Listed records:
-- Opening Marker --

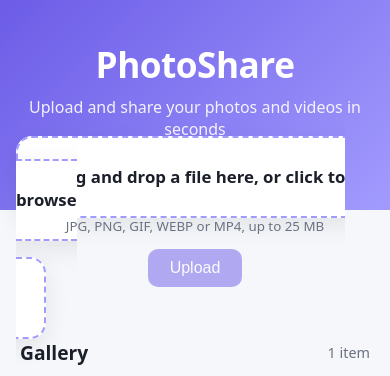
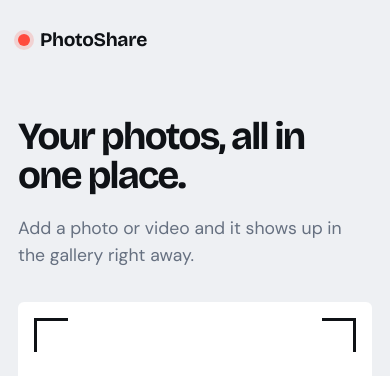
Before and after one commit to Udayy-dev/photoshare, a Flask app: template templates/index.html in a window 390 px wide. Shown: the top 376 px of the page. Run offline with Flask 3, Linux system fonts and the light colour scheme; the template is opened without the code that fills it: most values are stand-ins (such as "Sample title", 1, 10 or a date in 2020).

Commit message:
viewfinder UI

```diff
--- a/templates/index.html
+++ b/templates/index.html
@@ -2,66 +2,95 @@
 <html lang="en"><head>
 <meta charset="utf-8"><meta name="viewport" content="width=device-width,initial-scale=1">
 <title>PhotoShare</title>
+<link rel="preconnect" href="https://fonts.googleapis.com"><link rel="preconnect" href="https://fonts.gstatic.com" crossorigin>
+<link href="https://fonts.googleapis.com/css2?family=Bricolage+Grotesque:opsz,wght@12..96,500;12..96,700&family=DM+Sans:wght@400;500;600&display=swap" rel="stylesheet">
 <style>
-:root{--bg:#f6f7fb;--card:#fff;--text:#1b1f2a;--muted:#6b7280;--accent:#6c5ce7;--accent2:#a29bfe;--border:#e5e7eb}
-@media (prefers-color-scheme:dark){:root{--bg:#0f1117;--card:#181b24;--text:#eef0f6;--muted:#9aa3b2;--border:#2a2f3c}}
-*{box-sizing:border-box}body{margin:0;font-family:system-ui,-apple-system,"Segoe UI",Roboto,sans-serif;background:var(--bg);color:var(--text)}
-header{background:linear-gradient(135deg,var(--accent),var(--accent2));color:#fff;padding:40px 20px 70px;text-align:center}
-header h1{margin:0;font-size:2.2rem;letter-spacing:-.5px}header p{margin:8px 0 0;opacity:.9}
-main{max-width:1000px;margin:-45px auto 40px;padding:0 16px}
-.drop{background:var(--card);border:2px dashed var(--accent2);border-radius:16px;padding:28px;text-align:center;box-shadow:0 8px 24px rgba(0,0,0,.08);transition:.2s;cursor:pointer}
-.drop.over{border-color:var(--accent);transform:scale(1.01)}
-.drop b{font-size:1.05rem}.drop small{display:block;color:var(--muted);margin-top:6px}
-.drop input{display:none}
-.btn{margin-top:14px;background:var(--accent);color:#fff;border:0;border-radius:10px;padding:10px 22px;font-size:1rem;cursor:pointer}
-.btn:disabled{opacity:.5;cursor:not-allowed}
-#preview{margin-top:14px;max-height:160px;border-radius:10px;display:none}
-.top{display:flex;justify-content:space-between;align-items:center;margin:30px 4px 12px}
-.top h2{margin:0;font-size:1.2rem}.count{color:var(--muted);font-size:.9rem}
-.grid{display:grid;grid-template-columns:repeat(auto-fill,minmax(210px,1fr));gap:14px}
-.tile{background:var(--card);border:1px solid var(--border);border-radius:14px;overflow:hidden;aspect-ratio:1;position:relative;cursor:zoom-in;transition:.2s}
-.tile:hover{transform:translateY(-4px);box-shadow:0 10px 22px rgba(0,0,0,.15)}
-.tile img,.tile video{width:100%;height:100%;object-fit:cover;display:block}
-.badge{position:absolute;top:8px;left:8px;background:rgba(0,0,0,.6);color:#fff;font-size:.75rem;padding:3px 8px;border-radius:20px}
-.empty{grid-column:1/-1;text-align:center;color:var(--muted);padding:50px 10px;background:var(--card);border-radius:14px;border:1px solid var(--border)}
-#lb{position:fixed;inset:0;background:rgba(0,0,0,.88);display:none;align-items:center;justify-content:center;z-index:9}
-#lb.on{display:flex}#lb img,#lb video{max-width:92vw;max-height:90vh;border-radius:10px}
-#lb span{position:absolute;top:16px;right:24px;color:#fff;font-size:2rem;cursor:pointer}
-footer{text-align:center;color:var(--muted);font-size:.85rem;padding-bottom:30px}
+:root{--bg:#eef0f3;--ink:#0f1216;--mute:#667080;--line:#d6dae1;--white:#fff;--rec:#ff4a3d}
+*{box-sizing:border-box;margin:0;padding:0}
+body{font-family:"DM Sans",system-ui,-apple-system,"Segoe UI",sans-serif;background:var(--bg);color:var(--ink);line-height:1.5;-webkit-font-smoothing:antialiased}
+.wrap{max-width:1180px;margin:0 auto;padding:0 28px}
+nav{display:flex;align-items:center;gap:10px;padding:26px 0;font-family:"Bricolage Grotesque","DM Sans",system-ui,sans-serif;font-weight:700;font-size:1.2rem;letter-spacing:-.3px}
+.dot{width:12px;height:12px;border-radius:50%;background:var(--rec);box-shadow:0 0 0 4px rgba(255,74,61,.18)}
+.top{display:grid;grid-template-columns:1.05fr 1fr;gap:56px;align-items:center;padding:36px 0 64px}
+h1{font-family:"Bricolage Grotesque","DM Sans",system-ui,sans-serif;font-weight:700;font-size:clamp(2.4rem,5.4vw,4.4rem);line-height:1.02;letter-spacing:-.045em}
+.lead{margin-top:20px;font-size:1.1rem;color:var(--mute);max-width:30ch}
+/* viewfinder dropzone */
+.vf{position:relative;aspect-ratio:4/3;background:var(--white);border-radius:6px;display:grid;place-items:center;text-align:center;padding:30px;cursor:pointer;outline-offset:6px;overflow:hidden}
+.vf i{position:absolute;width:34px;height:34px;border:3px solid var(--ink);transition:inset .25s ease}
+.vf i:nth-of-type(1){inset:16px auto auto 16px;border-right:0;border-bottom:0}
+.vf i:nth-of-type(2){inset:16px 16px auto auto;border-left:0;border-bottom:0}
+.vf i:nth-of-type(3){inset:auto auto 16px 16px;border-right:0;border-top:0}
+.vf i:nth-of-type(4){inset:auto 16px 16px auto;border-left:0;border-top:0}
+.vf:hover i:nth-of-type(1),.vf.over i:nth-of-type(1){inset:30px auto auto 30px}
+.vf:hover i:nth-of-type(2),.vf.over i:nth-of-type(2){inset:30px 30px auto auto}
+.vf:hover i:nth-of-type(3),.vf.over i:nth-of-type(3){inset:auto auto 30px 30px}
+.vf:hover i:nth-of-type(4),.vf.over i:nth-of-type(4){inset:auto 30px 30px auto}
+.vf b{display:block;font-family:"Bricolage Grotesque","DM Sans",sans-serif;font-size:1.45rem;letter-spacing:-.02em;font-weight:600}
+.vf small{display:block;margin-top:6px;color:var(--mute);font-size:.95rem}
+.vf img{position:absolute;inset:0;width:100%;height:100%;object-fit:cover;display:none}
+.vf.has img{display:block}.vf.has b,.vf.has small{display:none}
+#file{display:none}
+.bar{display:none;align-items:center;justify-content:space-between;gap:14px;margin-top:14px}
+.bar.on{display:flex}
+.bar span{font-size:.95rem;color:var(--mute);overflow:hidden;text-overflow:ellipsis;white-space:nowrap}
+.btn{border:0;background:var(--ink);color:#fff;font:600 1rem "DM Sans",system-ui,sans-serif;padding:13px 26px;border-radius:99px;cursor:pointer;flex:none}
+.btn:hover{background:#2a3038}.btn:disabled{opacity:.6;cursor:wait}
+.btn:focus-visible,.vf:focus-visible,.tile:focus-visible{outline:3px solid var(--rec)}
+.head{display:flex;justify-content:space-between;align-items:baseline;padding-bottom:18px;border-bottom:1px solid var(--line)}
+.head h2{font-family:"Bricolage Grotesque","DM Sans",sans-serif;font-size:1.6rem;letter-spacing:-.03em}
+.head span{color:var(--mute)}
+.wall{columns:3 280px;column-gap:16px;padding:22px 0 70px}
+.tile{display:block;width:100%;margin:0 0 16px;break-inside:avoid;position:relative;background:#dfe3e9;border:0;padding:0;border-radius:4px;overflow:hidden;cursor:zoom-in}
+.tile img,.tile video{display:block;width:100%;height:auto}
+.tile .v{position:absolute;left:10px;top:10px;background:var(--ink);color:#fff;font-size:.8rem;font-weight:600;padding:3px 10px;border-radius:99px}
+.empty{padding:70px 0;color:var(--mute);font-size:1.05rem}
+#lb{position:fixed;inset:0;background:rgba(10,12,16,.94);display:none;align-items:center;justify-content:center;z-index:9;padding:24px}
+#lb.on{display:flex}#box img,#box video{max-width:88vw;max-height:88vh;border-radius:3px;display:block}
+.nv{position:absolute;top:50%;transform:translateY(-50%);width:48px;height:48px;border-radius:50%;border:0;background:rgba(255,255,255,.12);color:#fff;font-size:1.5rem;cursor:pointer}
+.nv:hover{background:rgba(255,255,255,.24)}#pr{left:18px}#nx{right:18px}
+#x{position:absolute;top:14px;right:20px;background:none;border:0;color:#fff;font-size:2.2rem;cursor:pointer;line-height:1}
+@media (max-width:820px){.top{grid-template-columns:1fr;gap:34px;padding-bottom:44px}.wrap{padding:0 18px}.lead{max-width:none}.nv{display:none}}
+@media (prefers-reduced-motion:reduce){.vf i{transition:none}}
 </style></head><body>
-<header><h1>PhotoShare</h1><p>Upload and share your photos and videos in seconds</p></header>
-<main>
+<div class="wrap">
+<nav><span class="dot"></span>PhotoShare</nav>
+<section class="top">
+<div><h1>Your photos, all in one place.</h1><p class="lead">Add a photo or video and it shows up in the gallery right away.</p></div>
 <form id="f" method="post" action="/upload" enctype="multipart/form-data">
-<label class="drop" id="drop">
-<b>Drag and drop a file here, or click to browse</b>
-<small>JPG, PNG, GIF, WEBP or MP4, up to 25 MB</small>
+<div class="vf" id="vf" tabindex="0" role="button" aria-label="Choose a photo or video">
+<i></i><i></i><i></i><i></i><img id="pv" alt="Selected photo preview">
+<div><b>Drop a photo or video</b><small>or click to choose · up to 25 MB</small></div></div>
 <input type="file" id="file" name="file" accept="image/*,video/mp4" required>
-<img id="preview" alt="Preview">
-<div><button class="btn" id="go" type="submit" disabled>Upload</button></div>
-</label></form>
-<div class="top"><h2>Gallery</h2><span class="count">{{ items|length }} item{{ '' if items|length == 1 else 's' }}</span></div>
-<div class="grid">
-{% for i in items %}
-<div class="tile" data-v="{{ 1 if i.video else 0 }}" data-src="/media/{{ i.name.split('/')[-1] }}">
-{% if i.video %}<video src="/media/{{ i.name.split('/')[-1] }}" muted preload="metadata"></video><span class="badge">Video</span>
-{% else %}<img loading="lazy" src="/media/{{ i.name.split('/')[-1] }}" alt="Photo">{% endif %}
-</div>
-{% else %}<div class="empty">No photos yet. Upload your first one above.</div>{% endfor %}
-</div></main>
-<footer>Built with Flask and deployed as a cloud PaaS app</footer>
-<div id="lb"><span>&times;</span><div id="box"></div></div>
+<div class="bar" id="bar"><span id="nm"></span><button class="btn" id="go" type="submit">Upload photo</button></div>
+</form>
+</section>
+<div class="head"><h2>Gallery</h2><span>{{ items|length }} {{ 'item' if items|length == 1 else 'items' }}</span></div>
+<div class="wall">
+{% for i in items %}{% set u = '/media/' + i.name.split('/')[-1] %}
+<button class="tile" type="button" data-v="{{ 1 if i.video else 0 }}" data-src="{{ u }}" aria-label="Open {{ 'video' if i.video else 'photo' }}">
+{% if i.video %}<video src="{{ u }}" muted preload="metadata"></video><span class="v">Video</span>
+{% else %}<img loading="lazy" src="{{ u }}" alt="">{% endif %}</button>
+{% else %}<p class="empty">Nothing here yet. Add your first photo above.</p>{% endfor %}
+</div></div>
+<div id="lb"><button id="x" aria-label="Close">&times;</button><button class="nv" id="pr" aria-label="Previous">&#8249;</button><div id="box"></div><button class="nv" id="nx" aria-label="Next">&#8250;</button></div>
 <script>
-const file=document.getElementById('file'),drop=document.getElementById('drop'),go=document.getElementById('go'),pv=document.getElementById('preview');
-function show(){const f=file.files[0];if(!f)return;go.disabled=false;
- if(f.type.startsWith('image/')){pv.src=URL.createObjectURL(f);pv.style.display='block'}else{pv.style.display='none'}
- drop.querySelector('b').textContent=f.name}
-file.addEventListener('change',show);
-['dragover','dragenter'].forEach(e=>drop.addEventListener(e,x=>{x.preventDefault();drop.classList.add('over')}));
-['dragleave','drop'].forEach(e=>drop.addEventListener(e,()=>drop.classList.remove('over')));
-drop.addEventListener('drop',x=>{x.preventDefault();file.files=x.dataTransfer.files;show()});
-document.getElementById('f').addEventListener('submit',()=>{go.textContent='Uploading…';go.disabled=true});
-const lb=document.getElementById('lb'),box=document.getElementById('box');
-document.querySelectorAll('.tile').forEach(t=>t.addEventListener('click',()=>{
- box.innerHTML=t.dataset.v==='1'?`<video src="${t.dataset.src}" controls autoplay></video>`:`<img src="${t.dataset.src}">`;lb.classList.add('on')}));
-lb.addEventListener('click',e=>{if(e.target.id!=='box'&&e.target.tagName!=='IMG'&&e.target.tagName!=='VIDEO'){lb.classList.remove('on');box.innerHTML=''}});
+const $=id=>document.getElementById(id),file=$('file'),vf=$('vf');
+vf.onclick=()=>file.click();
+vf.onkeydown=e=>{if(e.key==='Enter'||e.key===' '){e.preventDefault();file.click()}};
+function show(){const f=file.files[0];if(!f)return;$('bar').classList.add('on');$('nm').textContent=f.name;
+ if(f.type.startsWith('image/')){$('pv').src=URL.createObjectURL(f);vf.classList.add('has')}else{vf.classList.remove('has')}}
+file.onchange=show;
+['dragenter','dragover'].forEach(e=>vf.addEventListener(e,x=>{x.preventDefault();vf.classList.add('over')}));
+['dragleave','drop'].forEach(e=>vf.addEventListener(e,()=>vf.classList.remove('over')));
+vf.addEventListener('drop',x=>{x.preventDefault();file.files=x.dataTransfer.files;show()});
+$('f').onsubmit=()=>{$('go').textContent='Uploading…';$('go').disabled=true};
+const tiles=[...document.querySelectorAll('.tile')],lb=$('lb'),box=$('box');let cur=0;
+function open(n){cur=(n+tiles.length)%tiles.length;const t=tiles[cur];
+ box.innerHTML=t.dataset.v==='1'?`<video src="${t.dataset.src}" controls autoplay></video>`:`<img src="${t.dataset.src}" alt="">`;lb.classList.add('on')}
+function close(){lb.classList.remove('on');box.innerHTML=''}
+tiles.forEach((t,n)=>t.onclick=()=>open(n));
+$('pr').onclick=e=>{e.stopPropagation();open(cur-1)};$('nx').onclick=e=>{e.stopPropagation();open(cur+1)};
+$('x').onclick=close;lb.onclick=e=>{if(e.target===lb||e.target===box)close()};
+document.addEventListener('keydown',e=>{if(!lb.classList.contains('on'))return;
+ if(e.key==='Escape')close();if(e.key==='ArrowRight')open(cur+1);if(e.key==='ArrowLeft')open(cur-1)});
 </script></body></html>
```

-- Closing Marker --

Work request: The lines needed are those in the data above that hold the string "hover"; copy each of them.

Solved problem:
-.tile:hover{transform:translateY(-4px);box-shadow:0 10px 22px rgba(0,0,0,.15)}
+.vf:hover i:nth-of-type(1),.vf.over i:nth-of-type(1){inset:30px auto auto 30px}
+.vf:hover i:nth-of-type(2),.vf.over i:nth-of-type(2){inset:30px 30px auto auto}
+.vf:hover i:nth-of-type(3),.vf.over i:nth-of-type(3){inset:auto auto 30px 30px}
+.vf:hover i:nth-of-type(4),.vf.over i:nth-of-type(4){inset:auto 30px 30px auto}
+.btn:hover{background:#2a3038}.btn:disabled{opacity:.6;cursor:wait}
+.nv:hover{background:rgba(255,255,255,.24)}#pr{left:18px}#nx{right:18px}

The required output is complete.